Oh, sure, there were a few glitches.
The ignition didn't immediately fire after the car was assembled, forcing Kleines to crank the hand crank a number of times before the ancient engine started.
A build isn't complete until the engine starts.
But Kleines wasn't fazed.
"It's happened before, but we always get it to fire," he said. "We have to retrace our steps to figure out where we slipped. Lots of times when everything's smooth it'll fire in one shot."
And it took a little extra time to connect the drive shaft to the back of the engine. That's always the trickiest part of the build because it requires fitting two square shapes together.
"It's kind of a delicate thing you have to do, otherwise your fingers get smashed," said Casey Maxon, a junior from Lawrence.
The Rapid Build Model T team is part of McPherson's auto restoration program. The team was put together a few years ago to have some fun and maybe bring attention to the college. Now it performs at car shows around the region.
Someday, they would like to build a Model T on "The Tonight Show," team members said. Host Jay Leno is a supporter of the program.

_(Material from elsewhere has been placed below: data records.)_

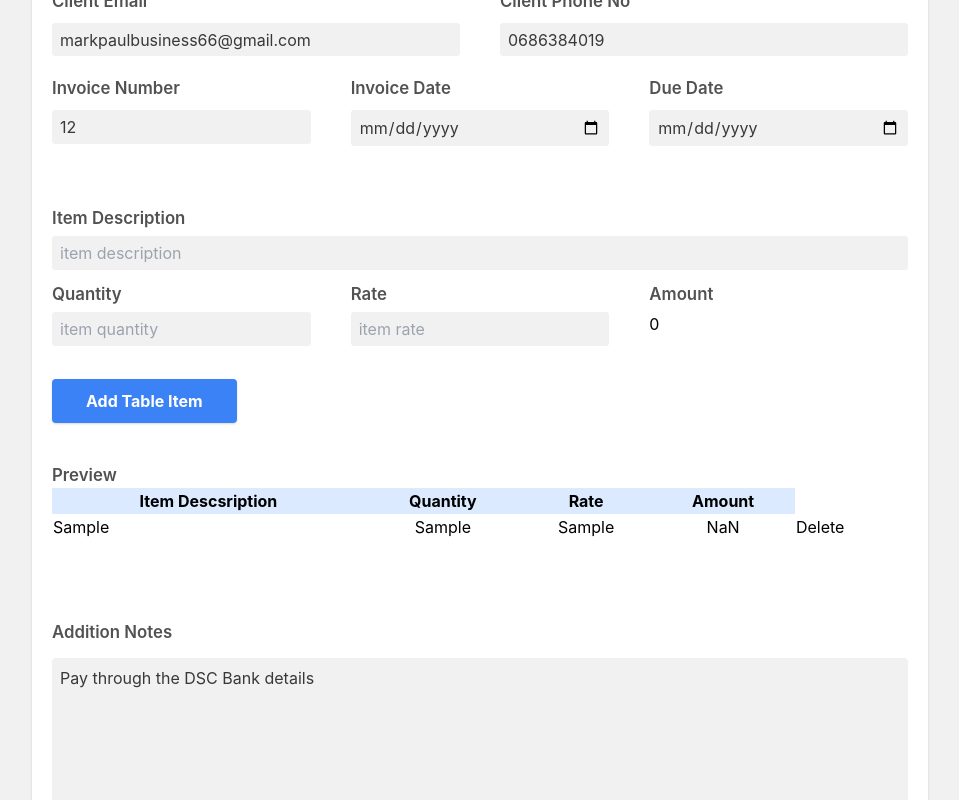
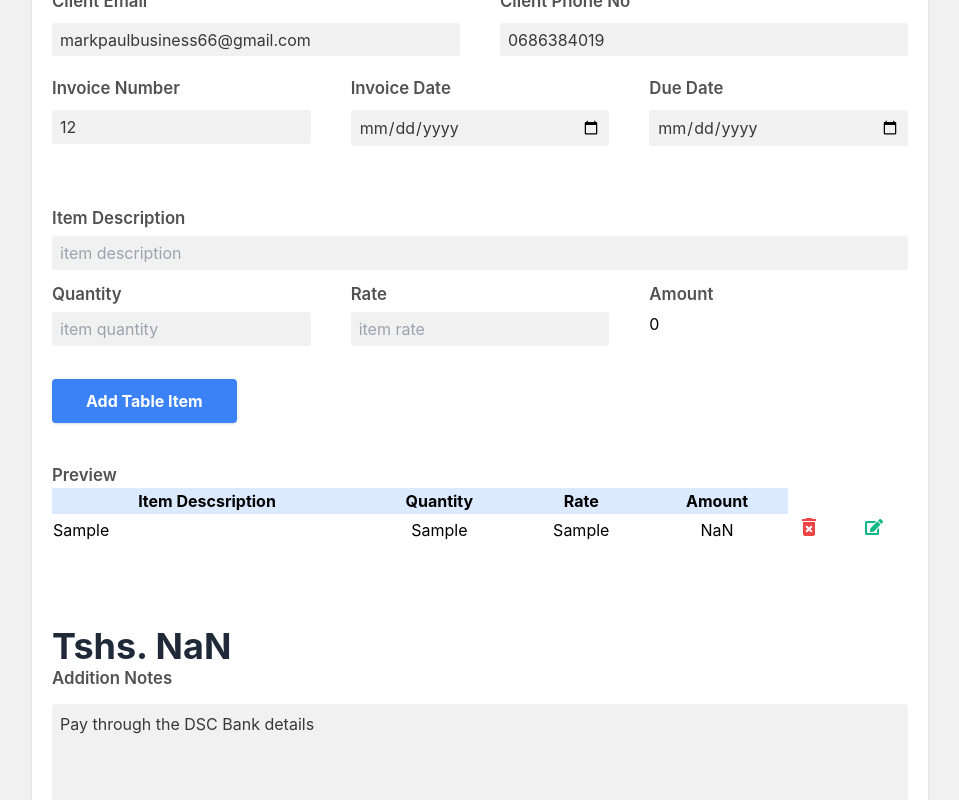
Before and after one commit to markvilly/invoicer-2024-dsc, a React (Create React App) app: page / in a window 1280 px wide. Both pictures are taken after typing "Sample", "Sample", "Sample" into the empty fields and a click on the button "Add Table Item". Shown: the part 569-1369 px from the top of the page, without its empty margins (160-1119 px from the left). Built offline with nearby package versions, Linux system fonts and the light colour scheme.

Commit message:
Finalizing the table form

```diff
--- a/src/App.js
+++ b/src/App.js
@@ -33,6 +33,7 @@ function App() {
   const [rate, setRate] = useState("");
   const [amount, setAmount] = useState("");
   const [list, setList] = useState([]);
+  const [total, setTotal] = useState(0);
 
   const handlePrint = () => {
     window.print();
@@ -60,6 +61,8 @@ function App() {
               amount={amount}
               list={list}
               setList={setList}
+              total={total}
+              setTotal={setTotal}
             />
             <Notes notes={notes} />
             <Footer
@@ -301,6 +304,8 @@ function App() {
                   setAmount={setAmount}
                   setList={setList}
                   list={list}
+                  total={total}
+                  setTotal={setTotal}
                 />
               </article>
 
--- a/src/components/TableForm.js
+++ b/src/components/TableForm.js
@@ -1,5 +1,7 @@
-import React from "react";
+import React, { useState, useEffect } from "react";
 import { v4 as uuidv4 } from "uuid";
+import { MdDeleteForever } from "react-icons/md";
+import { FaEdit } from "react-icons/fa";
 
 export default function TableForm({
   description,
@@ -12,7 +14,11 @@ export default function TableForm({
   list,
   setList,
   setAmount,
+  total,
+  setTotal,
 }) {
+  const [isEditing, setIsEditing] = useState(false);
+
   const handleSubmit = (e) => {
     e.preventDefault();
 
@@ -23,15 +29,36 @@ export default function TableForm({
       rate,
       amount,
     };
+
     setDescription("");
     setQuantity("");
     setRate("");
     setAmount("");
     setList([...list, newItems]);
-    console.log(list);
+    setIsEditing(false);
   };
 
+  //calculate total amount in table
+
+  useEffect(() => {
+    // Calculate total from list items
+    let sum = 0;
+    list.forEach((item) => {
+      sum += item.amount;
+    });
+    setTotal(sum);
+  }, [list]);
+
   //Edit function
+  const editRow = (id) => {
+    const editingRow = list.find((row) => row.id === id);
+    setList(list.filter((row) => row.id !== id));
+    setIsEditing(true);
+    setDescription(editingRow.description);
+    setQuantity(editingRow.quantity);
+    setRate(editingRow.rate);
+  };
+
   //Delete function
   const deleteRow = (id) => setList(list.filter((row) => row.id !== id));
   return (
@@ -44,6 +71,7 @@ export default function TableForm({
             name="description"
             id="description"
             placeholder="item description"
+            autoComplete="off"
             value={description}
             onChange={(e) => {
               setDescription(e.target.value);
@@ -59,6 +87,7 @@ export default function TableForm({
               name="quantity"
               id="quantity"
               placeholder="item quantity"
+              autoComplete="off"
               value={quantity}
               onChange={(e) => {
                 setQuantity(e.target.value);
@@ -73,6 +102,7 @@ export default function TableForm({
               name="rate"
               id="rate"
               placeholder="item rate"
+              autoComplete="off"
               value={rate}
               onChange={(e) => {
                 setRate(e.target.value);
@@ -89,7 +119,7 @@ export default function TableForm({
           type="submit"
           className="mt-5 mb-10 bg-blue-500 text-white font-bold py-2 px-8 rounded shadow border-2 border-blue-500 hover:bg-transparent hover:text-blue-500 transition-all duration-300"
         >
-          Add Table Item
+          {isEditing ? "Editing Row Item" : "Add Table Item"}
         </button>
       </form>
 
@@ -114,15 +144,29 @@ export default function TableForm({
                 <td>{description}</td>
                 <td className="text-center">{quantity}</td>
                 <td className="text-center">{rate}</td>
-                <td className="text-center">{(amount = rate * quantity)}</td>
+                <td className="text-center total">
+                  {parseFloat((amount = rate * quantity)).toFixed(2)}
+                </td>
                 <td>
-                  <button onClick={() => deleteRow(id)}>Delete</button>
+                  <button onClick={() => deleteRow(id)}>
+                    <MdDeleteForever className="text-red-500 font-bold text-2xl ml-2" />
+                  </button>
+                </td>
+                <td>
+                  <button onClick={() => editRow(id)}>
+                    <FaEdit className="text-green-500 font-bold text-lg" />
+                  </button>
                 </td>
               </tr>
             </tbody>
           </React.Fragment>
         ))}
       </table>
+      <div>
+        <h2 className="font-bold text-4xl text-gray-800 ">
+          Tshs. {total.toLocaleString()}
+        </h2>
+      </div>
     </div>
   );
 }
```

The current team has done 25 to 30 builds together. The other members are Joey Staskowski, a junior from Waterfield, N.Y.; Jared Coho, a sophomore from Bellwood, Pa.; Jared Buckert, a sophomore from Warsaw, Ill.; and Brandon Pecinovsky, a junior from Pleasant Hill, Mo.
There were some pre-build jitters about whether they'd stumble over one another after spending months apart, Maxon said. And some little details were forgotten.
"Like, I forgot I had to put the radiator shell on before I put the nuts on. Just little things like that," Maxon said.
But overall, the team appeared to function with the speed and efficiency of an Indy pit crew.
"Awesome, man," one member of a crowd that had gathered during the performance said to the team when it was over. "That was great."